Our politicians shamelessly and ignorantly throw thousands of dollars into the education of their children in foreign lands, further helping to develop those systems. They forget that it is humans like them, public office holders like them that made those choice schools what they are today.

Our health sector is suffering from a chronic disease and requires intensive care. Our hospitals and clinics are ill-equipped with dysfunctional facilities. Basic healthcare delivery equipment is rarely available, and otherwise curable ailments and diseases are made too big for Nigeria and flown abroad. The poor man who cannot afford foreign treatment is left to die.

The frequent strike action embarked upon by doctors and medical practitioners, owing to disagreements between the Nigeria Medical Association and the federal Government, most times due to remuneration is worrisome to say the least. The last strike action embarked upon in the face of the Ebola outbreak threatened the safety of Nigerians.

The economy of Nigeria is a joke in itself. Posterity has taught us that a monotonous economy, solely dependent on one resource, is not futuristic. Our over dependence on oil, or black gold if you like, is a big problem to the Nigerian dream. Even the oil we depend on is not well managed. Apart from the fact that billions of naira are lost daily to oil theft, our nation loses a large chunk of oil revenue to foreign refineries.

More so, other industries which sustained the nation prior to the discovery of oil have been abandoned. Agriculture can no longer sustain our local food needs. Our rubber industry has collapsed, the steel industry died with the Ajaokuta corruption, mining is at its lowest ebb, and other mineral resources are not effectively and efficiently tapped.

A new problem, Boko Haram is rearing its head, further aggravating the already sad situation. The violence in the North East has exposed both our military flaws and political insincerity. In our normal tradition, we have chosen instead to politicize the war.

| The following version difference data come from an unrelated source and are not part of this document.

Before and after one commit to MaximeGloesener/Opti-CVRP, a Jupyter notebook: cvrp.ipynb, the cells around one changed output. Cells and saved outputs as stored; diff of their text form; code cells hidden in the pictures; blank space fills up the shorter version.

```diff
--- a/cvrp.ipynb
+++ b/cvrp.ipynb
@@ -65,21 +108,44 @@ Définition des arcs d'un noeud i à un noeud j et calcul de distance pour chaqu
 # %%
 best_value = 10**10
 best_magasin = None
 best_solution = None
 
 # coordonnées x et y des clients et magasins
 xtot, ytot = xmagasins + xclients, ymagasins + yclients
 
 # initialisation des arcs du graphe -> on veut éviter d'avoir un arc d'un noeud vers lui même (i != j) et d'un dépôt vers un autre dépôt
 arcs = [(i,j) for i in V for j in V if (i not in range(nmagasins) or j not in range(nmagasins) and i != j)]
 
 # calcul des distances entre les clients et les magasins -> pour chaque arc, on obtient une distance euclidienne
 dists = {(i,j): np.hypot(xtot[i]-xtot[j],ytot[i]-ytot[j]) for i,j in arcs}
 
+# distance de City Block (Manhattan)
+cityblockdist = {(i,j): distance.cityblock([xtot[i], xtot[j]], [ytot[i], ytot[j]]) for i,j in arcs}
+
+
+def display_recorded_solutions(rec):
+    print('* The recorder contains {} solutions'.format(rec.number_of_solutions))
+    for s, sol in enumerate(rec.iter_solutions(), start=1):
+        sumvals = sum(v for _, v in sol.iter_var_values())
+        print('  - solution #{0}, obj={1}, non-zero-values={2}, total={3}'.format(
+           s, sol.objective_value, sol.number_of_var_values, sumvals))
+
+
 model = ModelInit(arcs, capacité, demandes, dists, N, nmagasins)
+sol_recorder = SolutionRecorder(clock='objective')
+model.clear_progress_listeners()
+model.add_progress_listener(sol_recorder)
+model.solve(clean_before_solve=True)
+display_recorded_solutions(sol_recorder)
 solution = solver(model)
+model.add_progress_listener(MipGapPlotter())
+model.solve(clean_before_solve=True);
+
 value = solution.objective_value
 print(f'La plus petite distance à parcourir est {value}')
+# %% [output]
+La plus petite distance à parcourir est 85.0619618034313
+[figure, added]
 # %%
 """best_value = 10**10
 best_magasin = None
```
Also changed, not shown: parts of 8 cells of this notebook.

The recent ceasefire declaration by the federal government, immediately followed by bloody attacks, exposes our recklessness in matters of national security. The 219 chibok girls are still held captive close to 200 days after, and our politicians are campaigning about. What a shame!

Nigeria's problems are terrible, but solvable. What the country needs are political will, strong and stable institutions, commitment, sincerity and dedication to the welfare of the people. The political class must begin to understand that actual power belongs to the people, regardless of who put them in office. They must begin to walk the walk and forget the talk.

The current flock of politicians is that which has been in politics since the 1960s and 70s. They have failed again and again. Nigeria needs to give its weight to someone who she believes can deliver. She should not be afraid to take risks. She should empower someone new and fresh; with fresh ideas, who can quickly transform the fortunes of the nation to become what we want her to be.

It is time for the people to begin to demand accountability and responsibility from the government of the day. The average Nigerian has been fooled for too long. The power belongs to the people; the woman selling pepper in the markets, the carpenter, the student, and every eligible voter. We can "force" anyone out of office if we want. France did it. Tunisia did it. We can do it.

Nigeria's tomorrow can only be secured by sincerity, first in dealing with corruption, then in the diversification of the economy, and down to the overhaul of our health, education, food, transport, and security sectors.

About Author / Additional Info:
I am a student, a columnist, a writer, and a keen journalist.